The final event of Latino Heritage Month, an observance for Day of the Dead, took place Tuesday in the University Ballroom of the Martin Luther King Jr. University Union from 6 to 7:30 p.m.
It was a well-attended event that included free hot chocolate and conchas for attendees.
Latino Heritage month is every year from Sept.15 to Oct. 15. While this event is not within the month, it is important in Latinx cultures.
Elizabeth Lemus, a Spanish professor, said that the event was a way to share Mexican culture on campus.
“Día de los Muertos is an important celebration to commemorate and remember those relatives and friends who have departed,” Lemus said. “It is an excellent way to learn about culture because this is a great celebration in Mexico. And here we start to share that piece of culture with our students in this university campus.”
One of the aspects of Día de los Muertos is having ofrendas, or offerings, for friends and family that have passed.
There were ofrendas and signs detailing the culture of Día de los Muertos as part of Tuesday’s observance.
One of the ofrendas at the event was sponsored by Eastern’s chapter of Sigma Delta Pi, a Spanish honors fraternity.
Bri Bartosz, a senior communication disorders and sciences major, said it detailed missing indigenous women who do not get much news coverage.
“We kind of got the idea from the Gabby Petito case,” Bartosz said. “At least that’s what I was thinking about. One person gets all this coverage, but what about all the thousands and thousands of people from indigenous communities that don’t get that same coverage?”
Gabby Petito was a woman whose story received national attention after she went missing earlier this year. Her remains were found weeks later.
Through these ofrendas, attendees of the event could reflect on Latino culture.

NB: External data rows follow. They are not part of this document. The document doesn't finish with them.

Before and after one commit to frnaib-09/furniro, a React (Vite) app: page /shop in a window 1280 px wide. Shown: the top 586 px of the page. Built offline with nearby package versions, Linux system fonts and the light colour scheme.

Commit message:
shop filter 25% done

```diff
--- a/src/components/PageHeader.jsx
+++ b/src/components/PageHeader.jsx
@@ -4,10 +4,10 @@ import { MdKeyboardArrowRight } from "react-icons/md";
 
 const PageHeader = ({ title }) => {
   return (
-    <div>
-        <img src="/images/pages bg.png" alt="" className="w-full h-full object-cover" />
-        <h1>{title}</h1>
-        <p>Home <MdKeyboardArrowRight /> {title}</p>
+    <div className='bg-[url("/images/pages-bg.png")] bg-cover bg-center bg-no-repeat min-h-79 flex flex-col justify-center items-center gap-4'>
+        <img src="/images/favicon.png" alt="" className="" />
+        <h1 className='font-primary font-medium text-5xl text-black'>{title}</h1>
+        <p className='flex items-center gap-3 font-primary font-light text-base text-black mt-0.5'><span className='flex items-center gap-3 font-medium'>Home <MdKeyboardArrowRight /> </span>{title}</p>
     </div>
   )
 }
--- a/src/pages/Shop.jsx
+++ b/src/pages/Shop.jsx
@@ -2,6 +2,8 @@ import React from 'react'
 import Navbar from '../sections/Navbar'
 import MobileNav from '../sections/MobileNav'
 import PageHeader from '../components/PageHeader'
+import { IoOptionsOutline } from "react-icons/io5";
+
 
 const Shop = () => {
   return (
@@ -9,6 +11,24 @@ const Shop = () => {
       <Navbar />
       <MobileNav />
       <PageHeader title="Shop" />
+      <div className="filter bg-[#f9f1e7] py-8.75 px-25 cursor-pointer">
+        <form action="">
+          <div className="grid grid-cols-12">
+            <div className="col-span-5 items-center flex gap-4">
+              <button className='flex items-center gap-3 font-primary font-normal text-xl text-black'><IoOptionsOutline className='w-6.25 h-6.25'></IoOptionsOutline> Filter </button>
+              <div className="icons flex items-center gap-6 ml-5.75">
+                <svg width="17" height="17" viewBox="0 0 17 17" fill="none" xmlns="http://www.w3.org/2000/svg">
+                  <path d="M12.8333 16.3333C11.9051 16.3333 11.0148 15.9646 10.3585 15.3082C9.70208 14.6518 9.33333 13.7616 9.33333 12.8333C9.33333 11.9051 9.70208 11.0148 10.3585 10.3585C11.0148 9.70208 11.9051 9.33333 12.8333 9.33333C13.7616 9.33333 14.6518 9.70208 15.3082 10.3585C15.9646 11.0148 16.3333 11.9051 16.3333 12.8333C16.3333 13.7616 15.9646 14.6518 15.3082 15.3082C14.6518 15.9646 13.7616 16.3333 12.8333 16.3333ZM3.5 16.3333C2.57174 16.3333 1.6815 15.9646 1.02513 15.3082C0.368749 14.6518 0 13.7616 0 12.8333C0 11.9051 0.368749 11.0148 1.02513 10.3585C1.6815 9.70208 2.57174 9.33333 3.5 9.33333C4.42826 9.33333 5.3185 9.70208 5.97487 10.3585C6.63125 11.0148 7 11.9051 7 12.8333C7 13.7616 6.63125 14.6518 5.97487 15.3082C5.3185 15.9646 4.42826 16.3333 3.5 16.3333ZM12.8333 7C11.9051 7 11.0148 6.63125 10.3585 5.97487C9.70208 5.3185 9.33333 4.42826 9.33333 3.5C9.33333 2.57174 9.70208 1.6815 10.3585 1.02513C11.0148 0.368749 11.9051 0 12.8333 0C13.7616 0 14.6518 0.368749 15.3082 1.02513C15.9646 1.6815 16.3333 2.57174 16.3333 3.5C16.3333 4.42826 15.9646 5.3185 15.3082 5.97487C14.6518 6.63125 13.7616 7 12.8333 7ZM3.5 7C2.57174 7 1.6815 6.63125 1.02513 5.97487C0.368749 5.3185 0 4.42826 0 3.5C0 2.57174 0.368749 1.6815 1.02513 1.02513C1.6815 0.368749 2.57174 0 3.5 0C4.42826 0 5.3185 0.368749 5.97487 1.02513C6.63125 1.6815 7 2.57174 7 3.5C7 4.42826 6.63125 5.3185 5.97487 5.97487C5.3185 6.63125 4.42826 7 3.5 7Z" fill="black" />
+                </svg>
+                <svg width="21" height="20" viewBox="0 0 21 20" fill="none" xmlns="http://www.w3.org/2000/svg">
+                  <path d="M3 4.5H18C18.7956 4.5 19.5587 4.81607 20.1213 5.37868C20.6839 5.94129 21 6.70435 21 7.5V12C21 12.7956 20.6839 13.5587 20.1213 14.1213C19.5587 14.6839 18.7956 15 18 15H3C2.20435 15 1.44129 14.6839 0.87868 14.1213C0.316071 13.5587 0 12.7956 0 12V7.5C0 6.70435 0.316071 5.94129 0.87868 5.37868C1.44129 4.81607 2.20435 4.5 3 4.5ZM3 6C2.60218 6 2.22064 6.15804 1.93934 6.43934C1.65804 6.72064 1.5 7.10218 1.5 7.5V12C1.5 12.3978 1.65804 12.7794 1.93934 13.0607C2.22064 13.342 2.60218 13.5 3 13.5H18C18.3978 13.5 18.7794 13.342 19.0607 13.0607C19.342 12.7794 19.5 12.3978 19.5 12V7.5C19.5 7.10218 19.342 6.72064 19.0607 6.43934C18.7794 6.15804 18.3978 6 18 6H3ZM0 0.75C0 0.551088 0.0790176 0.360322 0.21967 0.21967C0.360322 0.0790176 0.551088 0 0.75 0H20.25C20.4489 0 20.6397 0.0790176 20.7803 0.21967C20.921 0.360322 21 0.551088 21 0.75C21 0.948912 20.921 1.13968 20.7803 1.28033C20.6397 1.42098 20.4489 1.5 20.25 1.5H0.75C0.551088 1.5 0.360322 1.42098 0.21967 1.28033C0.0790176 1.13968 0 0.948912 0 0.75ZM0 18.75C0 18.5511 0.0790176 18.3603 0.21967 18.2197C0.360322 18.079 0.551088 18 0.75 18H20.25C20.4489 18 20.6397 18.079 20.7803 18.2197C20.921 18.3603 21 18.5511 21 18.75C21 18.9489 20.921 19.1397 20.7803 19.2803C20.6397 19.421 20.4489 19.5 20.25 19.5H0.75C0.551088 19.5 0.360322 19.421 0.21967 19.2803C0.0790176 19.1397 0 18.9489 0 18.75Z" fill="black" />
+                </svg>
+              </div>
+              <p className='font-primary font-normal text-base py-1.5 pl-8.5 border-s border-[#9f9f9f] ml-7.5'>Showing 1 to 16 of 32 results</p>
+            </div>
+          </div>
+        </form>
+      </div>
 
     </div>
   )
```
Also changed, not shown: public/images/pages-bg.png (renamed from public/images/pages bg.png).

“I think that our beliefs are that our relatives will always live as long as we commemorate and celebrate their lives,” Lemus said. “So it is important for everyone and especially our Latino culture. It is very important to remember and keep in our memories all of those who are departed.”
University President Glassman was also in attendance at the event.
“I came to the event because I always like to come to the Día de los Muertos celebration that we have and see the various tables,” said Glassman.
Día de los Muertos is also important for families and communities to be able to come together.
“We celebrate people all year round,” said Glassman. “Latin American heritage, African American heritage, heritage of humanity does not end when a month ends, and so we embrace it. We have our celebration on campus, but our support and our commitment to diversity and inclusion is in every day.”
There were nine total ofrendas, including Sigma Delta Pi’s.
Others were from the Latin American Student Organization, EIU Pride and the Black Student Union.
There was also an ofrenda for Eastern student Jason Aguilar, who died Saturday. There was a crowd around Aguilar’s ofrenda.
Eric Davidson, interim director of Health and Counseling Services, was also at the observance.
Davidson said that counseling services have received many calls in relation to the recent death on campus, and that the organization is looking into starting a group therapy session focused on handling grief.
Davidson recommended that friends of Aguilar focus on the positive aspects of his life and who he was, journal about what they are feeling and think about what makes them happy and grateful.
“His legacy lives through us and our memories of him, so it’s really important to talk about the good times, the positive memories, and the positive impact that Jason had,” Davidson said. “I would also say it’s important to interact with others. Don’t isolate oneself, don’t be alone, don’t silo yourself from the world. Part of the grieving process is best healed by sharing with others what’s happening.”
Davidson said that if anyone is depressed or down and thinking about hurting themselves or others, they should reach out to any of the resources on campus to talk to someone.
“When it comes to grief, everyone experiences it differently. Some people are grieving right now, and for others it may take days, weeks or even months before it hits them. We like to tell people that if you’re having an emotional response now, that’s okay. If you’re not having an emotional response, that’s okay too. I think talking to others is important and key- seeking support from others, seeking professional help if needed.”
Katja Benz can be reached at 581-2812 or [email protected]